    Relief of all symptoms of reflux usually occurs within a few days of surgery for nearly all patients. We are now beginning a study to determine if the changes in the esophageal lining membrane, called Barrett's esophagus, may be reversed by the surgery as well—thereby reducing the risk of esophageal cancer.
  • Gallbladder disease
    When gallbladder disease is present at the time of the surgery, it is "cured" by removing the gallbladder during the operation. If the gallbladder is not removed, there is some increase in risk of developing gallstones after the surgery, and occasionally, removal of the gallbladder may be necessary at a later time.
  • Stress urinary incontinence
    This condition responds dramatically to weight loss and usually becomes completely controlled. A person who is still troubled by incontinence can choose to have specific corrective surgery later, with much greater chance of a successful outcome with a reduced body weight.
  • Low back pain, degenerative disk disease, and degenerative joint disease
    Patients usually experience considerable relief of pain and disability from degenerative arthritis and disk disease and from pain in the weight-bearing joints. This tends to occur early, with the first 25 to 30 pounds lost, usually within a month after surgery. If there is nerve irritation or structural damage already present, it may not be reversed by weight loss, and some pain may persist.

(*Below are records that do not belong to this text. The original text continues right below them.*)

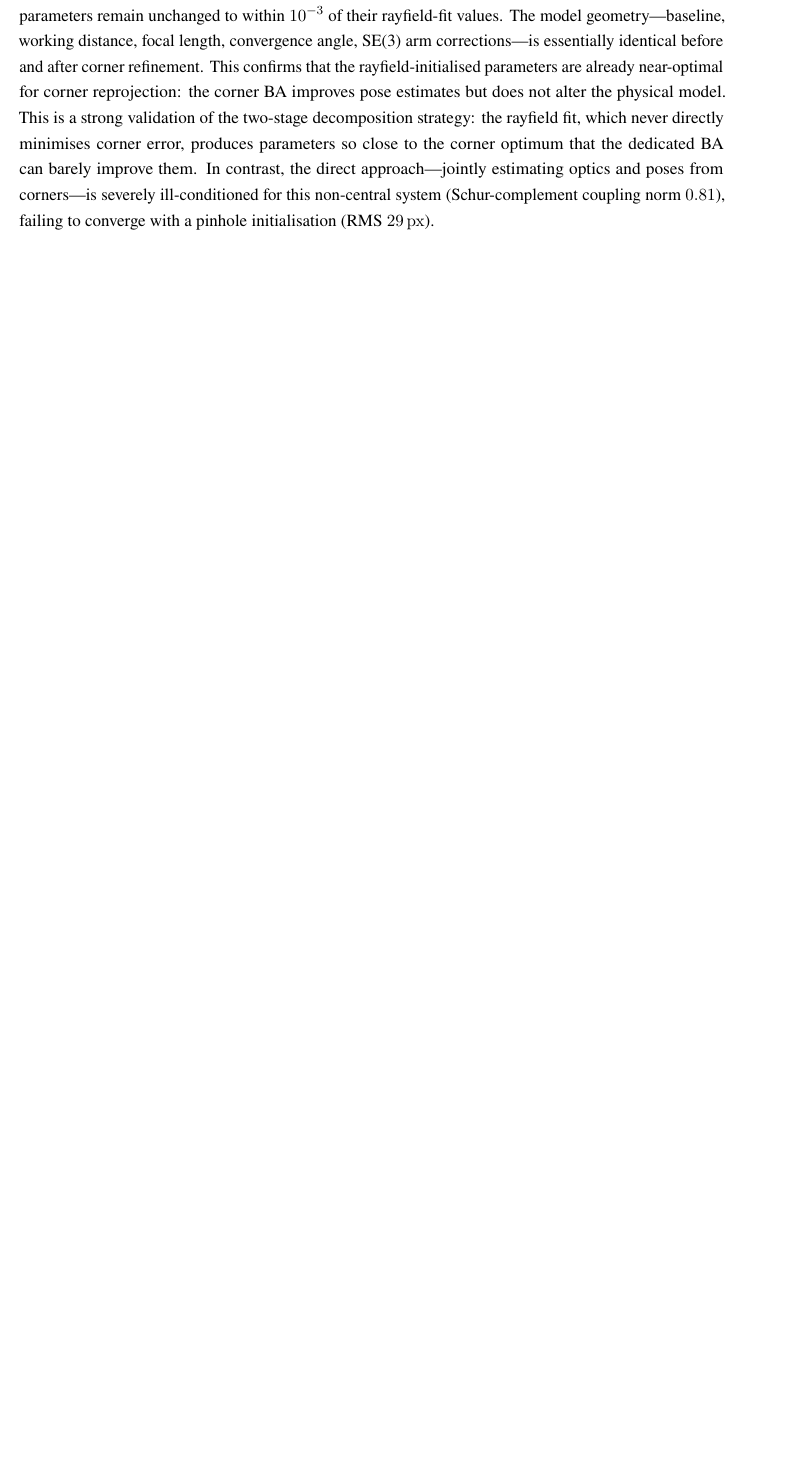
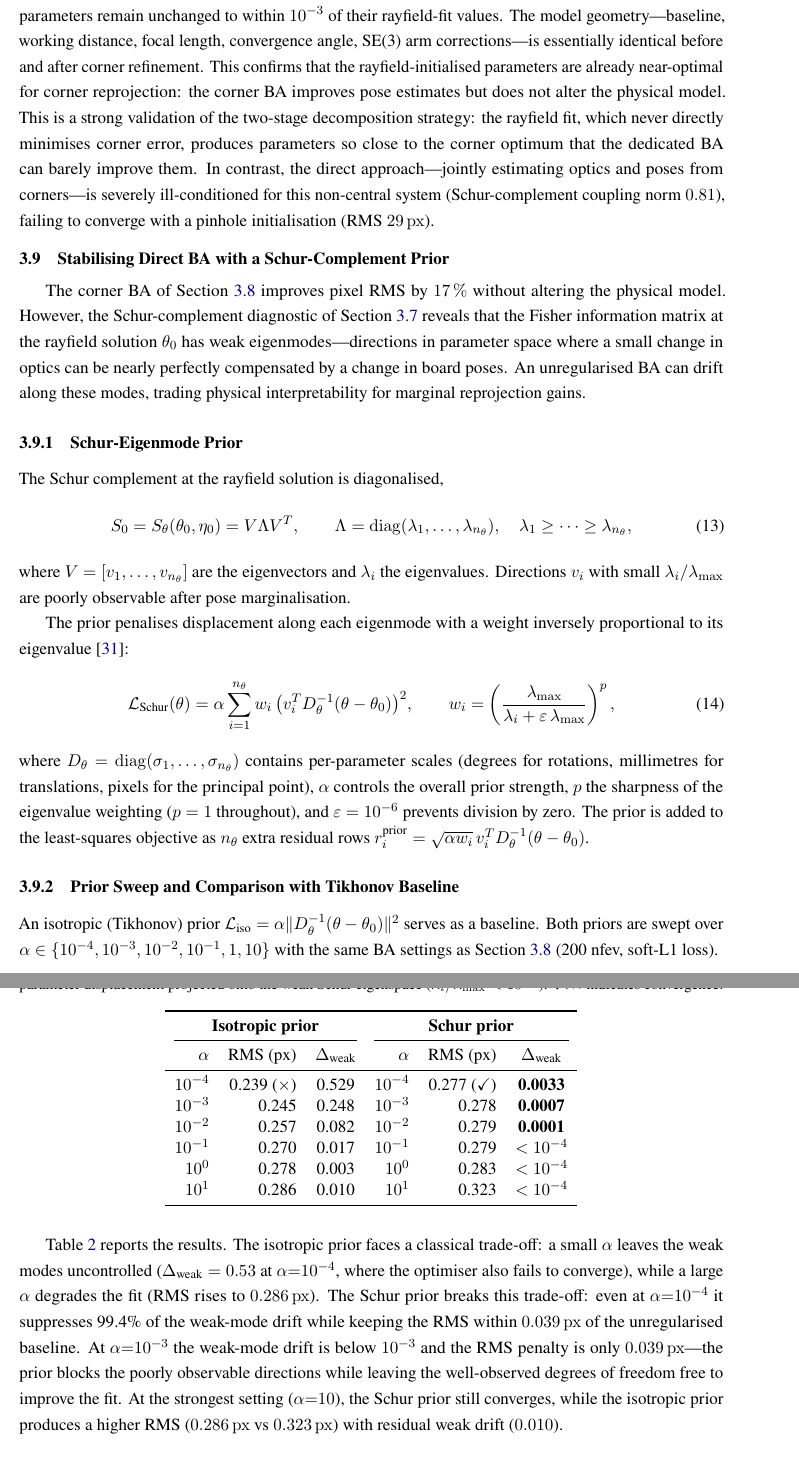
Before and after one commit to jeffwitz/StereoComplex, a LaTeX paper (paper/cmo/manuscript.tex): part of page 14 of 26 before the commit and two parts of pages 14 and 15 of 28 after it, the two joined at a grey line, cut so that both start at the same text, the shorter picture padded with empty space. Compiled offline with pdfLaTeX.

Commit message:
feat(paper): Section 3.8 — Schur-complement prior for direct BA stabilisation
New subsection after Corner Bundle Adjustment:
- Schur eigenmode prior construction from S_θ eigendecomposition
- Isotropic vs Schur prior sweep (α ∈ [10⁻⁴, 10])
- Schur prior breaks the RMS-vs-drift trade-off at α=10⁻³
  (Δ_weak = 0.0007, RMS penalty = 0.039 px)
- Formalises the double role of the rayfield: initialiser + observability oracle

Adds label sec:schur_conditioning to Section 3.6 for cross-referencing.

Co-Authored-By: Claude Opus 4.7 <noreply@anthropic.com>

```diff
--- a/paper/cmo/manuscript.tex
+++ b/paper/cmo/manuscript.tex
@@ -445,3 +447,61 @@ The model geometry---baseline, working distance, focal length, convergence angle
 This confirms that the rayfield-initialised parameters are already near-optimal for corner reprojection: the corner BA improves pose estimates but does not alter the physical model.
 This is a strong validation of the two-stage decomposition strategy: the rayfield fit, which never directly minimises corner error, produces parameters so close to the corner optimum that the dedicated BA can barely improve them.
 In contrast, the direct approach---jointly estimating optics and poses from corners---is severely ill-conditioned for this non-central system (Schur-complement coupling norm $0.81$), failing to converge with a pinhole initialisation (RMS \SI{29}{px}).
+
+\subsection{Stabilising Direct BA with a Schur-Complement Prior}
+\label{sec:schur_prior}
+
+The corner BA of Section~\ref{sec:corner_ba} improves pixel RMS by \SI{17}{\percent} without altering the physical model. However, the Schur-complement diagnostic of Section~\ref{sec:schur_conditioning} reveals that the Fisher information matrix at the rayfield solution $\theta_0$ has weak eigenmodes---directions in parameter space where a small change in optics can be nearly perfectly compensated by a change in board poses. An unregularised BA can drift along these modes, trading physical interpretability for marginal reprojection gains.
+
+\subsubsection{Schur-Eigenmode Prior}
+
+The Schur complement at the rayfield solution is diagonalised,
+\begin{equation}
+S_0 = S_\theta(\theta_0,\eta_0) = V \Lambda V^T,
+\qquad
+\Lambda = \operatorname{diag}(\lambda_1,\dots,\lambda_{n_\theta}),
+\quad \lambda_1 \ge \cdots \ge \lambda_{n_\theta},
+\end{equation}
+where $V = [v_1,\dots,v_{n_\theta}]$ are the eigenvectors and $\lambda_i$ the eigenvalues.
+Directions $v_i$ with small $\lambda_i / \lambda_{\max}$ are poorly observable after pose marginalisation.
+
+The prior penalises displacement along each eigenmode with a weight inversely proportional to its eigenvalue \cite{weber2023_poba}:
+\begin{equation}
+\mathcal{L}_{\text{Schur}}(\theta) =
+\alpha \sum_{i=1}^{n_\theta} w_i \,
+\bigl(v_i^T D_\theta^{-1}(\theta - \theta_0)\bigr)^2,
+\qquad
+w_i = \left(\frac{\lambda_{\max}}{\lambda_i + \varepsilon\,\lambda_{\max}}\right)^p,
+\label{eq:schur_prior}
+\end{equation}
+where $D_\theta = \operatorname{diag}(\sigma_1,\dots,\sigma_{n_\theta})$ contains per-parameter scales (degrees for rotations, millimetres for translations, pixels for the principal point), $\alpha$ controls the overall prior strength, $p$ the sharpness of the eigenvalue weighting ($p=1$ throughout), and $\varepsilon = 10^{-6}$ prevents division by zero.
+The prior is added to the least-squares objective as $n_\theta$ extra residual rows $r_i^{\text{prior}} = \sqrt{\alpha w_i}\, v_i^T D_\theta^{-1}(\theta - \theta_0)$.
+
+\subsubsection{Prior Sweep and Comparison with Tikhonov Baseline}
+
+An isotropic (Tikhonov) prior $\mathcal{L}_{\text{iso}} = \alpha \|D_\theta^{-1}(\theta - \theta_0)\|^2$ serves as a baseline. Both priors are swept over $\alpha \in \{10^{-4}, 10^{-3}, 10^{-2}, 10^{-1}, 1, 10\}$ with the same BA settings as Section~\ref{sec:corner_ba} (200~nfev, soft-L1 loss).
+
+\begin{table}[H]
+\centering
+\caption{Regularisation sweep: isotropic (Tikhonov) vs.\ Schur-complement prior. $\Delta_{\text{weak}}$ is the norm of the scaled parameter displacement projected onto the weak Schur eigenspace ($\lambda_i/\lambda_{\max} < 10^{-3}$). $\checkmark$/$\times$ indicates convergence.}
+\label{tab:prior_sweep}
+\begin{tabular}{rrcrrc}
+\toprule
+\multicolumn{3}{c}{\textbf{Isotropic prior}} & \multicolumn{3}{c}{\textbf{Schur prior}} \\
+\cmidrule(lr){1-3} \cmidrule(lr){4-6}
+$\alpha$ & RMS (px) & $\Delta_{\text{weak}}$ & $\alpha$ & RMS (px) & $\Delta_{\text{weak}}$ \\
+\midrule
+$10^{-4}$ & 0.239 ($\times$) & 0.529 & $10^{-4}$ & 0.277 ($\checkmark$) & \textbf{0.0033} \\
+$10^{-3}$ & 0.245 & 0.248 & $10^{-3}$ & 0.278 & \textbf{0.0007} \\
+$10^{-2}$ & 0.257 & 0.082 & $10^{-2}$ & 0.279 & \textbf{0.0001} \\
+$10^{-1}$ & 0.270 & 0.017 & $10^{-1}$ & 0.279 & \textbf{$<10^{-4}$} \\
+$10^{0}$  & 0.278 & 0.003 & $10^{0}$  & 0.283 & \textbf{$<10^{-4}$} \\
+$10^{1}$  & 0.286 & 0.010 & $10^{1}$  & 0.323 & \textbf{$<10^{-4}$} \\
+\bottomrule
+\end{tabular}
+\end{table}
+
+Table~\ref{tab:prior_sweep} reports the results. The isotropic prior faces a classical trade-off: a small $\alpha$ leaves the weak modes uncontrolled ($\Delta_{\text{weak}} = 0.53$ at $\alpha{=}10^{-4}$, where the optimiser also fails to converge), while a large $\alpha$ degrades the fit (RMS rises to \SI{0.286}{px}).
+The Schur prior breaks this trade-off: even at $\alpha{=}10^{-4}$ it suppresses 99.4\% of the weak-mode drift while keeping the RMS within \SI{0.039}{px} of the unregularised baseline.
+At $\alpha{=}10^{-3}$ the weak-mode drift is below $10^{-3}$ and the RMS penalty is only \SI{0.039}{px}---the prior blocks the poorly observable directions while leaving the well-observed degrees of freedom free to improve the fit.
+At the strongest setting ($\alpha{=}10$), the Schur prior still converges, while the isotropic prior produces a higher RMS (\SI{0.286}{px} vs \SI{0.323}{px}) with residual weak drift (\num{0.010}).
```
Also changed, not shown: paper/cmo/figures/schur_spectrum.png (added), paper/cmo/figures/specimen_schur_regularized.png (added), paper/cmo/manuscript.tex (15 more changed lines).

When is weight loss surgery considered successful?

Weight loss surgery is considered successful when a person loses 50 percent of his or her excess weight. Although few people lose all of their excess weight, they do gain numerous health benefits, which may be lifesaving. It’s important to remember that there are no guarantees with any method of weight loss, even surgical procedures. Success hinges on your ability to become part of the plan to support the surgical tool you’ve chosen and make lifestyle changes with exercise and dietary adjustments.

Are there any activity restrictions following a Bariatric/Metabolic surgery procedure?

Yes, strenuous activity after a Bariatric/Metabolic surgery procedure should be avoided until you are healed. Walking, however, is a required activity at this stage of recovery. You are advised not to drive if you are taking pain medication other than Stopayne. At your first follow-up visit, your doctor will determine when you can return to work, but most people return to work three to six weeks after the initial Bariatric/Metabolic surgery procedure.

How long will it take to lose excess weight after weight loss surgery?

Excess weight loss begins right after surgery and continues for 18-24 months after surgery.

Is it possible to gain the weight back after a Bariatric/Metabolic surgery procedure?

Bariatric/Metabolic surgery has an excellent long-term track record for helping morbidly obese individuals maintain weight loss. If you are committed to making permanent dietary and lifestyle changes, your chance of weight re-gain is minimized.

What are the Bariatric/Metabolic surgery risks?

All surgical procedures have risks, particularly when the patient is morbidly obese. Different weight loss surgery procedures involve different risks, and depending upon your individual circumstances, your risks may be higher or lower than average. It’s also important to know that surgeons with more experience performing Bariatric/Metabolic surgery techniques have fewer complications. Potential Bariatric/Metabolic surgery risks of weight loss surgery should be discussed with your surgeon so you can make an informed choice.

Can weight loss surgery be reversed?

Both weight loss procedures are considered permanent weight loss measures. However, the LAP-BAND® is removable via laparoscopic surgery. Gastric bypass surgery is potentially reversible. Reversal requires another operation of the same, or greater, magnitude with the same, or greater, risks. Reversal of this operation is very uncommon and the procedure rarely occurs beyond six weeks from the time of surgery.